The Crucible: Inner Struggles Essay, Research Paper
Arthur Miller? s drama, The Crucible, is a great portraiture of worlds and their interior battles. This drama takes topographic point in the 1690? s in a little Puritan community based on a stiff societal system. An eruption of rumours claiming witchery contaminated this little small town. This caused struggle among the people of name and finally resulted in absolute pandemonium. This drama clearly illustrates the self-battles of three characters. Reverend Hale? s conflict is initiated by his personal committedness to God. He is a profoundly spiritual adult male who was unrelenting in his pursuit for the Satan. Originally, Hale believed that there was witchery in the town and wanted to drive it out. However as the drama develops, Hale witnesses sincere and respectable townsfolk being sentenced and hung. He learns that what is being done is decidedly incorrect and here begins his interior convulsion. With examination, he looks at himself and attempts to calculate out which manner to travel. Should he go on with what he is making and listen to Danforth or should he listen to his scruples? He does seek a lame effort to speak to Danforth and explicate how their actions are unfair, but once more, his interior battle pulls him back to a more moderate base. Hale so decides to carry the wrongly accused to squeal witchery. At least this will salvage them from decease by hanging. He preaches bearing false witness to the people, even though this is besides against their faith. Hale? s rules were ridden with guilt and unhappiness because of his battle with himself. John Proctor a husbandman and small town common man is likewise faced with an interior convulsion. He has committed criminal conversation with Abigail while his married woman was ill. He was to the full cognizant of his immoral actions and the outrageousness of the job. Once he though this job has vanished, it came back to slap him in the face. Abigail decided to name John? s married woman, Goody, a enchantress, this in bend goads struggle and choler among the townsfolk. Proctor so gets involved in these enchantress tests and claims to be with the Satan. His interior battle is whether or non to state

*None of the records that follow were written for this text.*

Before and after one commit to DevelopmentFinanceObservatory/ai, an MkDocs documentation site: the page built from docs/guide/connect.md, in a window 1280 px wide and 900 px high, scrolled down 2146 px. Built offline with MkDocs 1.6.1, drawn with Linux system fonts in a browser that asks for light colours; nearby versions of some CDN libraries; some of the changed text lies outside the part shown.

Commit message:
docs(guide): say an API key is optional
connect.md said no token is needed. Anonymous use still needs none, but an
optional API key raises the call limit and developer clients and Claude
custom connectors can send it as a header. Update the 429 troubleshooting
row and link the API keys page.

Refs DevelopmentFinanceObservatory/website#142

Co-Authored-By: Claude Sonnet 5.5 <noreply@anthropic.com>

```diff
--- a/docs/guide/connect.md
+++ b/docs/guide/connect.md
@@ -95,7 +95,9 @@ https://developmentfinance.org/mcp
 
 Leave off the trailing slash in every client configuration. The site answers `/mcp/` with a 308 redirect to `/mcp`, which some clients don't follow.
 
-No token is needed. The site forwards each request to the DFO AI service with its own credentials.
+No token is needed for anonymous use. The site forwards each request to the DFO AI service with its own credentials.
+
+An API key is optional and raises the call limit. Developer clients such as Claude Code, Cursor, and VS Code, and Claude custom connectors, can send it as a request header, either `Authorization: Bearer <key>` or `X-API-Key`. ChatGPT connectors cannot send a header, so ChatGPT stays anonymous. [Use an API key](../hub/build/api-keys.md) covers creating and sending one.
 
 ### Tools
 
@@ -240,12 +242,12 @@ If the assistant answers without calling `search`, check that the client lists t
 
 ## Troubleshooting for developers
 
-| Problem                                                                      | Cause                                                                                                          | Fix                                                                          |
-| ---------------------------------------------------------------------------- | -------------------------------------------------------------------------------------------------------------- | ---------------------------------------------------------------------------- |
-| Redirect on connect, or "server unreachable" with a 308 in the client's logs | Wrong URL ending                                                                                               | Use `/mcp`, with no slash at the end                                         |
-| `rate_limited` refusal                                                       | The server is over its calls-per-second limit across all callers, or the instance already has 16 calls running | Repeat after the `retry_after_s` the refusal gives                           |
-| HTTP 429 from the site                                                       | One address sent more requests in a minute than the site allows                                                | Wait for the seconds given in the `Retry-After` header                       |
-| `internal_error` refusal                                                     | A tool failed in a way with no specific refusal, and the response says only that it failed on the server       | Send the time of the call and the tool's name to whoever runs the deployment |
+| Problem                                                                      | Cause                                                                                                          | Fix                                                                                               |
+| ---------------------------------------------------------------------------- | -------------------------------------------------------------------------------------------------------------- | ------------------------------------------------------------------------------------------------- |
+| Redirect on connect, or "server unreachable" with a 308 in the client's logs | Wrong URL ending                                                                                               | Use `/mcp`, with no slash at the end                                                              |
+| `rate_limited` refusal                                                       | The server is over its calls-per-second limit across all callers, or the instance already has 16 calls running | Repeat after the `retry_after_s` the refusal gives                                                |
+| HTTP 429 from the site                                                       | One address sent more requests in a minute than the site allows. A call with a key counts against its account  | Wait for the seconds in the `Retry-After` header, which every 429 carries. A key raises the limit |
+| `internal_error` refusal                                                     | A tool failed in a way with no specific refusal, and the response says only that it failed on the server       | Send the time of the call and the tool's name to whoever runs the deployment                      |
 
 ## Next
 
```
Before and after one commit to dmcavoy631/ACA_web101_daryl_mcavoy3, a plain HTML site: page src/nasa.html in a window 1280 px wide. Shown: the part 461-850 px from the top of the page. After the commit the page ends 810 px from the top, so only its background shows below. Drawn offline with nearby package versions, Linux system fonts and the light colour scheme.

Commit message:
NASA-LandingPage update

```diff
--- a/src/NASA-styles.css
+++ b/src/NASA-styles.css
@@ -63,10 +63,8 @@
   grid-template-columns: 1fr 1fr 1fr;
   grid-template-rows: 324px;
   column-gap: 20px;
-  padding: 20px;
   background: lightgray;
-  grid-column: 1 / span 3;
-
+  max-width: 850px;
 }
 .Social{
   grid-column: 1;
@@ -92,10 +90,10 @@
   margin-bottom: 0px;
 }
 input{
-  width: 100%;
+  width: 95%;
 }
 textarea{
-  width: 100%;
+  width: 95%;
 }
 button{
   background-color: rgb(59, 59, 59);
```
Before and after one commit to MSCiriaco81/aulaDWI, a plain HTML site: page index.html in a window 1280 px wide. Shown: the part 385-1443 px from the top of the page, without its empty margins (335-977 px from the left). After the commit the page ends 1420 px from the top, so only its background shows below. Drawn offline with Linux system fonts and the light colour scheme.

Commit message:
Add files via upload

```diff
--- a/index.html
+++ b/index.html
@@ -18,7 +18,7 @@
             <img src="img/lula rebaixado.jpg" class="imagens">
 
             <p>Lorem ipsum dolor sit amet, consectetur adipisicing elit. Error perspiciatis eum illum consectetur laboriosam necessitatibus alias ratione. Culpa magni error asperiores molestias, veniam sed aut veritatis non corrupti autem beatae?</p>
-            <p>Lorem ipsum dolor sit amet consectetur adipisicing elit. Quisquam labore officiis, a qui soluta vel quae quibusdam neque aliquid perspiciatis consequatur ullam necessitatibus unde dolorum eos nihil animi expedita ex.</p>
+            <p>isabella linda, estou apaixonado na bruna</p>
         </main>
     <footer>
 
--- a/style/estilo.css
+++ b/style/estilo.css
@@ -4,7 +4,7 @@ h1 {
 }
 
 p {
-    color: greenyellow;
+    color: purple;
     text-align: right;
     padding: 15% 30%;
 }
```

the truth or fake a confession to save his own life. He is confused as to which way to go and his main obstacle is his pride. John later states” My honesty is broke, Elizabeth; I am no good man.”(136) He would rather confess than die as a martyr for honesty. However, as John confesses, he can not allow Danforth to make it an official document. As Danforth asks him why John answers with a cry ?How may I live without my name? Have given you my soul; leave me my name(143). John feels strongly about having a good name and not dying with a bad one. Proctor weighs both sides of his internal conflict and realizes that he cannot live with another lie. He therefore, sentences himself to be hung and at least passes his ?good? name and some pride to his children. Furthermore, Mary Warren was a young girl evidently stricken with terror and inner conflict. Initially in this play, her character is perceived as a quiet and shy person. She was one who would never speak of her opinions. Proctor finds her where she was not supposed to be and wants her home, Mary immediately replies with ?I?m just going home.? (21) As the plot thickens, Mary is shown as na?ve and easily swayed my Abigail. She ends up getting caught up in all the commotion and pandemonium of the town. She goes along with all the girls of the town and lays blame on innocent people of witchery. She amazes herself with the power she can hold when she points a finger towards the accused. Inside she knows that her actions are wrong and cruel but she is too weak to be her own person. Mary decides to speak out against Abigail and the others for their false accusations and said that she ” tried to kill me numerous times”(57). Yet as she does this heroic act, Abigail pretends that Mary is also a witch using the poppets against her. Mary is now faced with yet another grueling internal conflict: to do what she knows is right and probably die for it, or to return to her old ways. Mary succumbs to Abigail?s “hypnosis ” and accuses John Proctor of forcing her to lie. Clearly the battle which Mary faced from the very beginning was enormous.